> Problem to work on
Set the whole listing down again, word for word, with no pictures.
··· Provided data ···
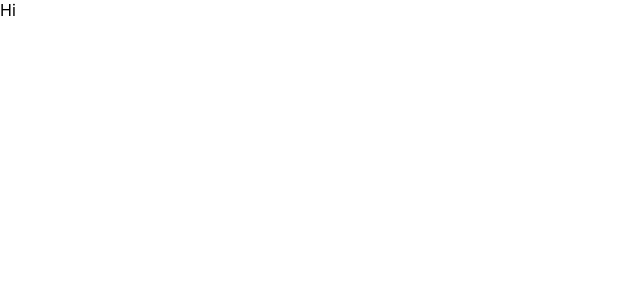
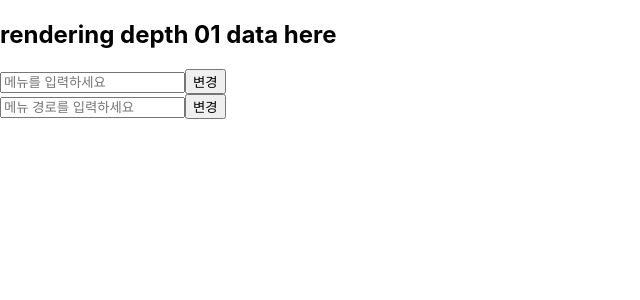
Before and after one commit to hayoung-jeremy/study-redux-2, a React (Create React App) app: page / in a window 1280 px wide. Shown: the top 300 px of the page, without its empty margins (0-640 px from the left). Built offline with nearby package versions, Linux system fonts and the light colour scheme.

Commit message:
rendering depth-01-data component

```diff
--- /dev/null
+++ b/src/components/RenderDataD1.js
@@ -0,0 +1,41 @@
+// components 폴더에는 오직 view만 담당하는 component 들을 구성한다.
+import React from "react";
+
+const RenderDataD1 = ({
+  titleD1,
+  onSubmitTitleD1,
+  onChangeTitleD1,
+  pathD1,
+  onSubmitPathD1,
+  onChangePathD1,
+}) => {
+  return (
+    <section>
+      <h2 className="blind">rendering depth 01 data here</h2>
+      <div>
+        <form onSubmit={onSubmitTitleD1}>
+          <input
+            type="text"
+            placeholder="메뉴를 입력하세요"
+            onChange={onChangeTitleD1}
+            value={titleD1}
+          />
+          <button>변경</button>
+        </form>
+      </div>
+      <div>
+        <form onSubmit={onSubmitPathD1}>
+          <input
+            type="text"
+            placeholder="메뉴 경로를 입력하세요"
+            onChange={onChangePathD1}
+            value={pathD1}
+          ></input>
+          <button>변경</button>
+        </form>
+      </div>
+    </section>
+  );
+};
+
+export default RenderDataD1;
--- a/src/containers/App.js
+++ b/src/containers/App.js
@@ -1,7 +1,12 @@
 import React from "react";
+import RenderDataD1 from "../components/RenderDataD1";
 
 const App = () => {
-  return <>Hi</>;
+  return (
+    <>
+      <RenderDataD1></RenderDataD1>
+    </>
+  );
 };
 
 export default App;
```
···
> Exercise output
Before and after one commit to hayoung-jeremy/study-redux-2, a React (Create React App) app: page / in a window 1280 px wide. Shown: the top 300 px of the page, without its empty margins (0-640 px from the left). Built offline with nearby package versions, Linux system fonts and the light colour scheme.

Commit message:
rendering depth-01-data component

```diff
--- /dev/null
+++ b/src/components/RenderDataD1.js
@@ -0,0 +1,41 @@
+// components 폴더에는 오직 view만 담당하는 component 들을 구성한다.
+import React from "react";
+
+const RenderDataD1 = ({
+  titleD1,
+  onSubmitTitleD1,
+  onChangeTitleD1,
+  pathD1,
+  onSubmitPathD1,
+  onChangePathD1,
+}) => {
+  return (
+    <section>
+      <h2 className="blind">rendering depth 01 data here</h2>
+      <div>
+        <form onSubmit={onSubmitTitleD1}>
+          <input
+            type="text"
+            placeholder="메뉴를 입력하세요"
+            onChange={onChangeTitleD1}
+            value={titleD1}
+          />
+          <button>변경</button>
+        </form>
+      </div>
+      <div>
+        <form onSubmit={onSubmitPathD1}>
+          <input
+            type="text"
+            placeholder="메뉴 경로를 입력하세요"
+            onChange={onChangePathD1}
+            value={pathD1}
+          ></input>
+          <button>변경</button>
+        </form>
+      </div>
+    </section>
+  );
+};
+
+export default RenderDataD1;
--- a/src/containers/App.js
+++ b/src/containers/App.js
@@ -1,7 +1,12 @@
 import React from "react";
+import RenderDataD1 from "../components/RenderDataD1";
 
 const App = () => {
-  return <>Hi</>;
+  return (
+    <>
+      <RenderDataD1></RenderDataD1>
+    </>
+  );
 };
 
 export default App;
```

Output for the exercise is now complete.